- [Problem to work on]
All lines below containing "signedTx" are to be listed.

- [Given records]

╭──

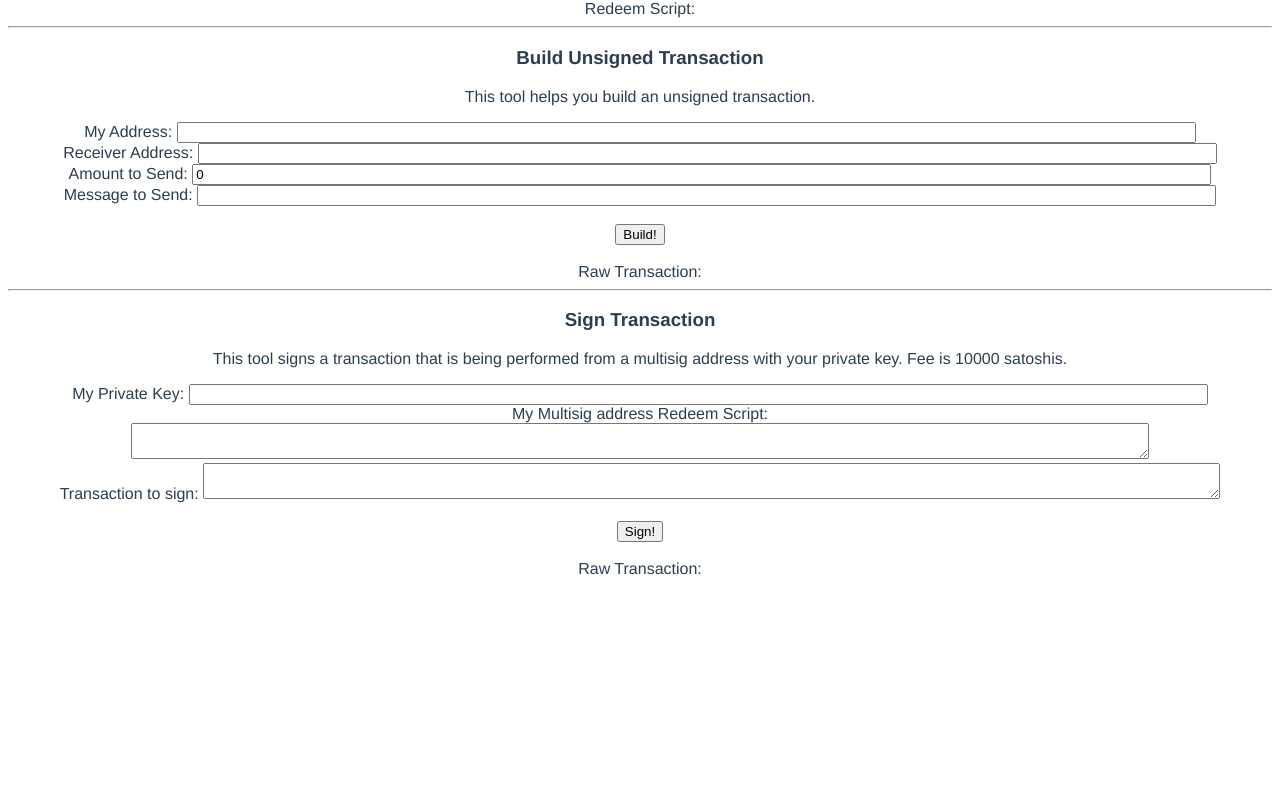
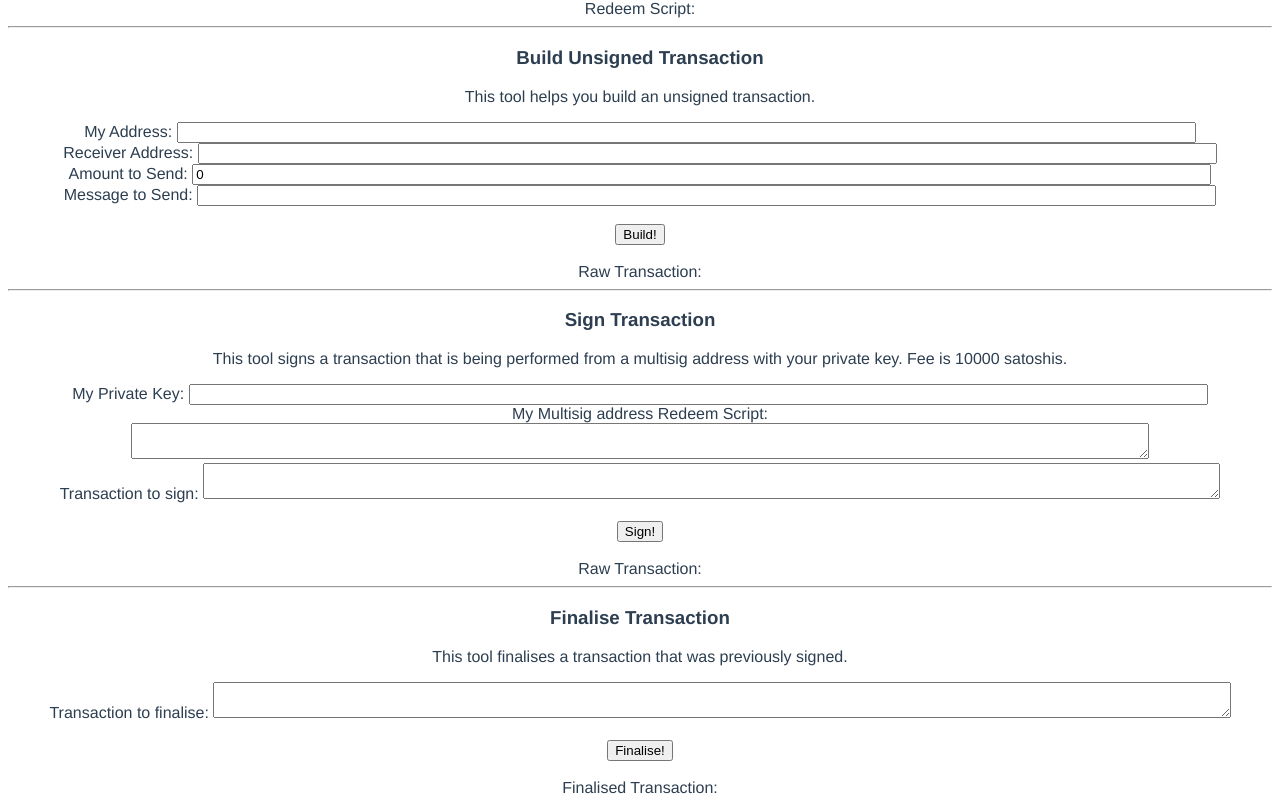
Before and after one commit to RunOnFlux/FLUXmultisig, a Vue app: page / in a window 1280 px wide. Shown: the part 548-1353 px from the top of the page. Before the commit the page ends 1134 px from the top, so only its background shows below. Built offline with nearby package versions, Linux system fonts and the light colour scheme.

Commit message:
add finalise transaction method

```diff
--- a/src/App.vue
+++ b/src/App.vue
@@ -117,6 +117,26 @@
       <br><br>
       Raw Transaction: {{ signedTx.hex }}
     </div>
+    <hr>
+    <div>
+      <h3>
+        Finalise Transaction
+      </h3>
+      <p>
+        This tool finalises a transaction that was previously signed.
+      </p>
+      Transaction to finalise: <textarea
+        class="pubkey"
+        v-model="finalisedTx.rawtx"
+      />
+      <br>
+      <br>
+      <button @click="finaliseTransaction">
+        Finalise!
+      </button>
+      <br><br>
+      Finalised Transaction: {{ finalisedTx.hex }}
+    </div>
   </div>
 </template>
 
@@ -150,6 +170,10 @@ export default {
         rawtx: '',
         privatekey: '',
         redeemScript: '',
+        hex: '',
+      },
+      finalisedTx: {
+        rawtx: '',
         hex: '',
       }
     }
@@ -265,12 +289,24 @@ export default {
           console.log(txb.tx);
           console.log(hash);
           const tx = await axios.get(`https://explorer.zel.cash/api/tx/${hash}`);
-          const value =  Math.round(Number(tx.data.vout[index].value) * 1e8);
+          const value = Math.round(Number(tx.data.vout[index].value) * 1e8);
           txb.sign(i, keyPair, Buffer.from(this.signedTx.redeemScript, 'hex'), hashType, value);
           i += 1;
         }
         const tx = txb.buildIncomplete();
         this.signedTx.hex = tx.toHex()
+      } catch (e) {
+        console.log(e);
+        this.signedTx.hex = e.message;
+      }
+    },
+    finaliseTransaction() {
+      try {
+        const network = bitgotx.networks.zelcash;
+        const txhex = this.finalisedTx.rawtx;
+        const txb = bitgotx.TransactionBuilder.fromTransaction(bitgotx.Transaction.fromHex(txhex, network), network);
+        const tx = txb.build();
+        this.finalisedTx.hex = tx.toHex()
       } catch (e) {
         console.log(e);
         this.signedTx.hex = e.message;
```
Also changed, not shown: 1 other file (tests, documents, lock files or other folders).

╰──

- [Solution]
       Raw Transaction: {{ signedTx.hex }}
           txb.sign(i, keyPair, Buffer.from(this.signedTx.redeemScript, 'hex'), hashType, value);
         this.signedTx.hex = tx.toHex()
+        this.signedTx.hex = e.message;
         this.signedTx.hex = e.message;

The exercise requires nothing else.